Techniques and Examples
By far the most widely used cartographic representation of census data is the choropleth, or shaded area, map. The example provided in Figure 1 shows the 2001 census percentage of white ethnic groups in the city of Southampton, England. Values in the map are based on the aggregation of all the individual census results within each output area, clearly revealing how the outer suburbs are almost entirely white while some central areas are dominated by nonwhite ethnic groups. It is generally inappropriate to map counts in this way, as the values will often be related to the size of the area rather than prevalence in the population. A disadvantage of all choropleth mapping is that the visual dominance of an area is related to its geographical area rather than its population size. The largest areas in Figure 1 comprise mostly docks and open water, while the most densely populated areas are so small as to be barely visible. This type of map is increasingly available online from the websites of national statistical agencies, such as that illustrated in Figure 2, from the Neighborhood Statistics service for England and Wales which again shows Southampton, this time the percentage of households without a car in 2001 for larger census areas called wards. In this case, additional interactivity is provided by dynamic linkage between the histogram and the map: pointing at an area on one will highlight its identity and position in the other. The figure also demonstrates the effects of generalization, compared to Figure 1, in which the map has been simplified to speed the web application, with the consequence that these area boundaries would be difficult to locate accurately on a street map of the city. The availability of some census data within online mapping and virtual globe software such as Google Earth has not to date produced new forms of mapping so much as increased options for access and interaction.
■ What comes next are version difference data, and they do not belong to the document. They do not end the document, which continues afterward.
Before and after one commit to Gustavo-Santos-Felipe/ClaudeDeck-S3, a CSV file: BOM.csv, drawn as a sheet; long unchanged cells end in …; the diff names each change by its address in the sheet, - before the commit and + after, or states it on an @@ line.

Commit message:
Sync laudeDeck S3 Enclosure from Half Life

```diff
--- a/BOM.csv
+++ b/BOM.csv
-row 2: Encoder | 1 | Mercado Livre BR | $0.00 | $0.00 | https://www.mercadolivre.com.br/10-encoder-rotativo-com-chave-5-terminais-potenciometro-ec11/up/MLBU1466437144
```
If area boundaries are not available, it is possible to produce simple maps by the generation of synthetic boundaries, known as Thiessen or Voroni polygons, or the placement of proportional symbols at centroid locations representing each area, although these types of representations tend to introduce additional interpretational difficulties, for example, due to altered area geometry or overlapping symbols in areas of high population density. All census mapping is affected by general cartographic design considerations. Choices of map scale, number and placement of class intervals, selection and order of colors, and other layout considerations will affect how the map reader interprets the data. A further challenge facing census users is that of comparing data from successive censuses when there have been changes in the area boundaries. True comparisons can only be made for areas which encompass equivalent population groups. Where boundaries have changed it is necessary either to aggregate to the smallest possible comparable areas or to interpolate values from one time period to another. This challenge makes long term comparison of local populations especially difficult where census outputs are tied to administrative boundaries which themselves experience high levels of intercensal change.
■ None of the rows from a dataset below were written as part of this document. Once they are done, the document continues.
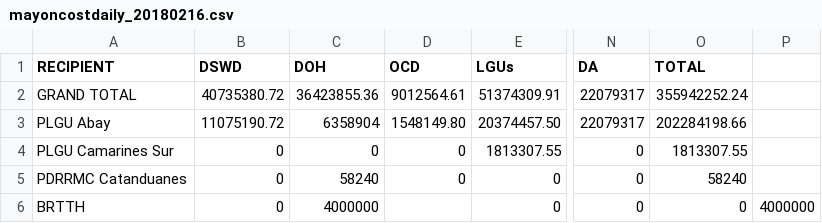
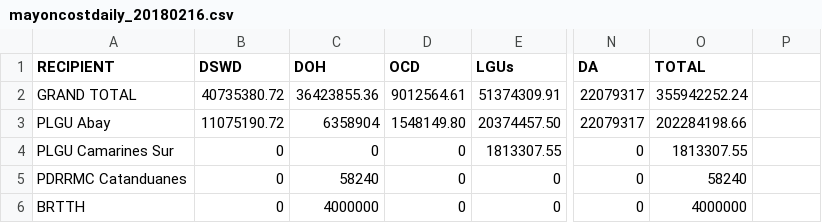
Before and after one commit to jmbangate/code4d, a CSV file: data/mayon/mayoncostdaily_20180216.csv, drawn as a sheet; only a part is shown, gaps mark what is left out; the diff names each change by its address in the sheet, - before the commit and + after, or states it on an @@ line.

Commit message:
Update mayoncostdaily_20180216.csv

```diff
--- a/data/mayon/mayoncostdaily_20180216.csv
+++ b/data/mayon/mayoncostdaily_20180216.csv
-D6 (OCD): (empty)
+D6 (OCD): 0
-O6 (TOTAL): 0
+O6 (TOTAL): 4000000
-P6: 4000000
+P6: (empty)
```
A variety of alternative techniques are available which address some of the deficiencies of choropleth mapping. In dasymetric mapping, additional information is used to restrict the shading of mapped values. For example, a map of inhabited areas might be superimposed on census boundaries and shading displayed only within the inhabited areas, thus providing a much more accurate impression of the population distribution. Another approach designed to address this type of difficulty is population surface modeling, whereby census variables are redistributed onto the cells of a regular grid, as illustrated in Figure 3. This figure again shows the Southampton region, here showing population density in 200200m grid cells from the 1991 census. In this case, many of the cells remain unpopulated and the resulting map more accurately reflects the true distribution of population. These regular grid cells can aid comparison over time or with the output of other spatial models but the unconventional appearance of the map can deter users familiar with choropleth representations.
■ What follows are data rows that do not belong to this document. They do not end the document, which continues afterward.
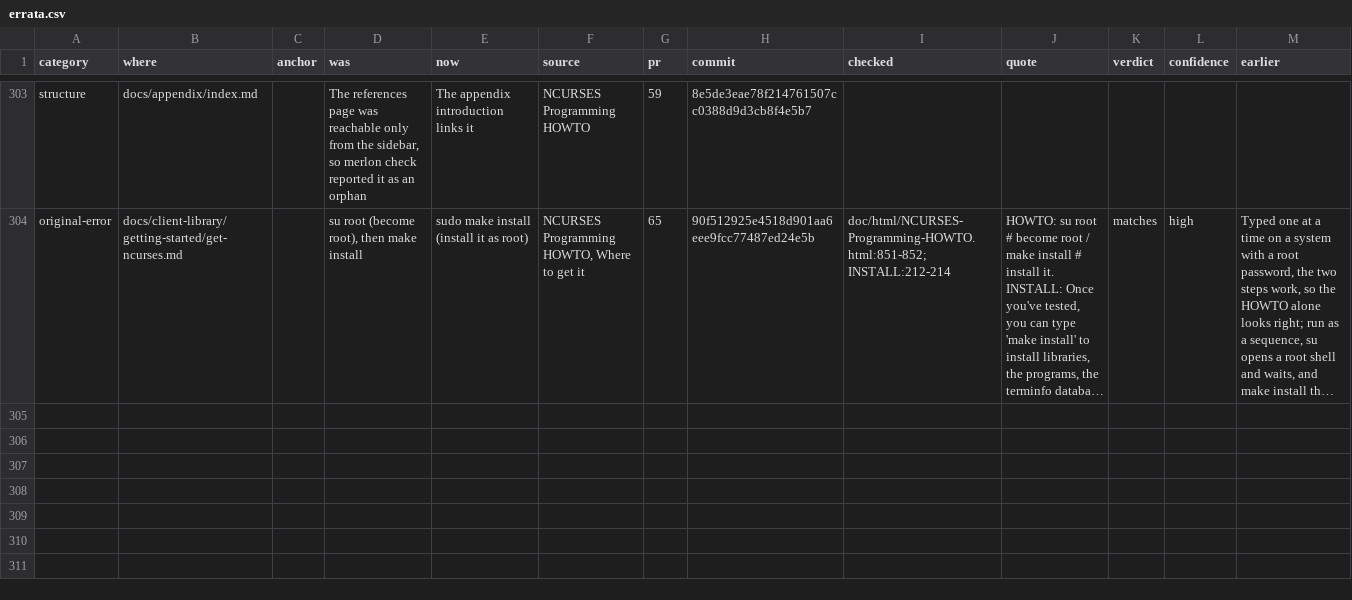
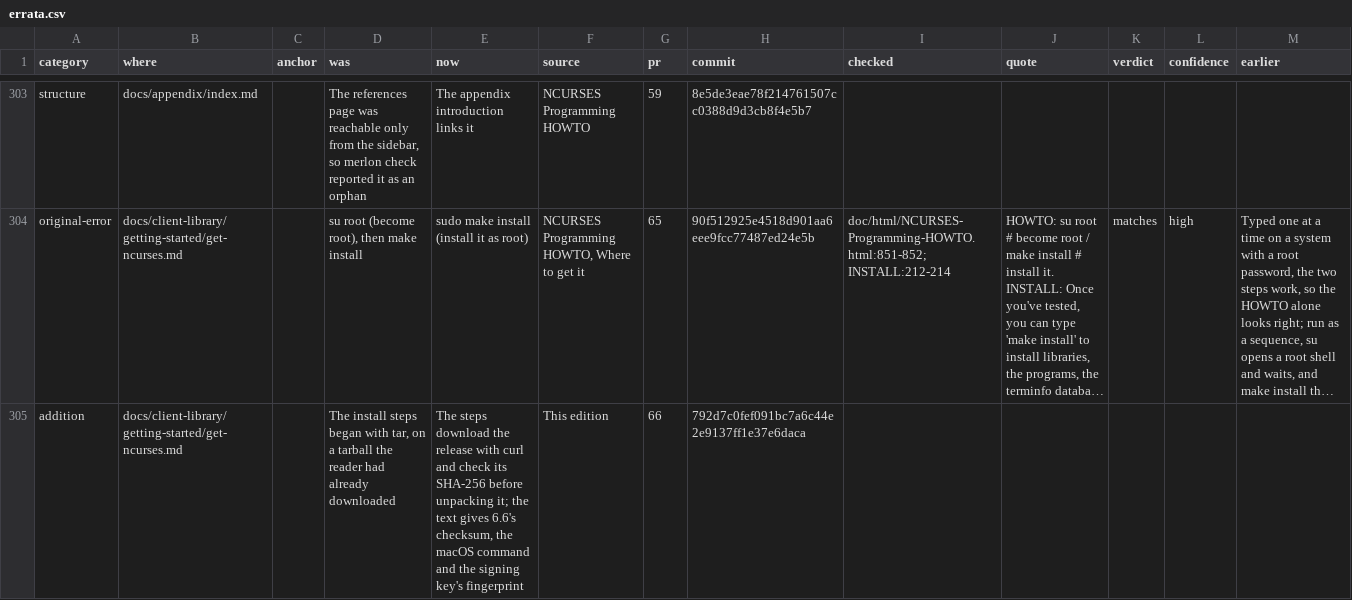
Before and after one commit to betsalel-williamson/ncurses, a CSV file: docs/appendix/errata.csv, drawn as a sheet; only a part is shown, gaps mark what is left out; long unchanged cells end in …; the diff names each change by its address in the sheet, - before the commit and + after, or states it on an @@ line.

```diff
--- a/docs/appendix/errata.csv
+++ b/docs/appendix/errata.csv
+row 305: addition | docs/client-library/getting-started/get-ncurses.md |  | The install steps began with tar, on a tarball the reader had already downloaded | The steps download the release with curl and check its SHA-256 before unpacking it; the text gives 6.6's checksum, the macOS command and the signing key's fingerprint | This edition | 66 | 792d7c0fef091bc7a6c44e2e9137ff1e37e6daca
```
An entirely different data visualization is produced by the use of a population cartogram, in which locational accuracy is relaxed in order that each area can be represented proportional to its population size. Using this approach, areas with larger populations will take up a greater proportion of the map, but with the consequence that distance and direction cannot be accurately interpreted. An example of this approach is illustrated in Figure 4. This map shows change in the percentage of households without a car between 1991 and 2001. The cartogram illustrates the enormous population dominance of the London conurbation, represented by the dark area to the lower right of the map, where growth in car ownership has been much slower than in more remote areas with smaller populations. The figure embodies two important innovations over a conventional choropleth map: first, the sizes of the areas (here, counties and unitary authorities) are proportional to their population sizes and second, the use of stable geographical areas has permitted the creation of a map showing change over time.
Censuses continue to provide an enormously rich resource for those concerned with social geography. The large statistical data volumes make mapping an essential key to understanding geographical trends and processes in these data, although much spatial analysis is performed without the production of intermediate maps. The choropleth method continues to dominate census mapping, both in the popular media and academic publications, although its representational weaknesses are well documented and a variety of alternative methods are available which allow the user to manipulate and interrogate census data with greater geographical and statistical rigor.